On the second anniversary of the campaign to fight childhood obesity, reflecting on how smart it was to target school lunch and food deserts.
On the occasion of the two-year anniversary of Michelle Obama's Let's Move! campaign, it's time to reflect again on what the campaign means for the White House, for childhood obesity, and for the food movement.
A year later, I summarized some of the campaign's accomplishments. From the beginning, I've been impressed with its smart choice of targets: to reduce childhood obesity by improving school food and inner city access to healthy foods.
I'm reminded of the political savvy that went into the campaign by an editorial in The Nation, "America's First Lady Blues." In it, Ilyse Hogue writes about Michelle Obama's careful treading of the fine line between marital independence and submission, using Let's Move! as an example.
Hogue praises Obama's choice of a target that looks "soft," but is anything but:
In an effort to fit Michelle's role into a traditional profile, the media constantly reminds us that her work is on presumably soft subjects, primarily her hallmark cause to end childhood obesity.... Slurs aside, what critics miss is that this campaign is not aimed at soft targets.
The food and beverage industry is a powerful lobbying force, spending nearly $16.3 million in the 2008 cycle to defeat initiatives -- like a "soda tax" and limits on aggressive advertising aimed at kids -- that would encourage a healthier diet and thus cut into its massive profits.

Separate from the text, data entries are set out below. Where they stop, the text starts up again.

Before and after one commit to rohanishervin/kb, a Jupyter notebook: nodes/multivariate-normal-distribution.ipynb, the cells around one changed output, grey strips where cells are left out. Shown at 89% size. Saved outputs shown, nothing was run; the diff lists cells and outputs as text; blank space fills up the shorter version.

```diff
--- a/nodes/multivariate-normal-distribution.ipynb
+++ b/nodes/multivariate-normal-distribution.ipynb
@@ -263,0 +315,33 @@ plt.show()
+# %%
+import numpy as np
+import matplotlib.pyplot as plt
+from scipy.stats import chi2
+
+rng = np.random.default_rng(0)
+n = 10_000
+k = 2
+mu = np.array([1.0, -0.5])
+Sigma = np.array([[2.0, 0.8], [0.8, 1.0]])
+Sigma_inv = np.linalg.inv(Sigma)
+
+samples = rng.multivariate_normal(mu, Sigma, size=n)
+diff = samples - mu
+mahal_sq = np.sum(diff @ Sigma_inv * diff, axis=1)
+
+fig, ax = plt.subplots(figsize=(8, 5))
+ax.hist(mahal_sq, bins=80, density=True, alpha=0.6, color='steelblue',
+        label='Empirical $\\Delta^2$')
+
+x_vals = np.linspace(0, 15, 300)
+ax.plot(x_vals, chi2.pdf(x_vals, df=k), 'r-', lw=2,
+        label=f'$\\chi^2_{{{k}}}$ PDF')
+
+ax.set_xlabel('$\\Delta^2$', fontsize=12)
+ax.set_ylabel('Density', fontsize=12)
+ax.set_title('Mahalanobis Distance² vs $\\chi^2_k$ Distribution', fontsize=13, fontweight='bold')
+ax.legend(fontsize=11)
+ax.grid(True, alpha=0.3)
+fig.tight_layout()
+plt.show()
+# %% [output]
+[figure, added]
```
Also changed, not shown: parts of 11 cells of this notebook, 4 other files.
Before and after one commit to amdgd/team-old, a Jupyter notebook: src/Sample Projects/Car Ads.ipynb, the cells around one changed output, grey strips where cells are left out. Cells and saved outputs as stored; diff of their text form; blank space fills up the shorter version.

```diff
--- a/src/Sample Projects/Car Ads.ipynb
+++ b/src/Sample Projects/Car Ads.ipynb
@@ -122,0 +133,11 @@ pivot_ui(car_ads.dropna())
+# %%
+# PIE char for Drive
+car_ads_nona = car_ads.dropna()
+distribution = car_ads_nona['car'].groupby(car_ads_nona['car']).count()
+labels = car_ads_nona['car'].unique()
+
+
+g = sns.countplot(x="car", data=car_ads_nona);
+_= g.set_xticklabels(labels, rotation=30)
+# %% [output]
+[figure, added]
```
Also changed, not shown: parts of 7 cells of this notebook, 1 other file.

To tackle childhood obesity, we'll have to confront complicated issues of race, class, entrenched corporate power, and access to healthy food.
Indeed we will. Childhood obesity is a focal point for issues of social justice.
Happy birthday Let's Move! And many more.
Image: Joshua Roberts/Reuters.
This post also appears on Food Politics, an Atlantic partner site.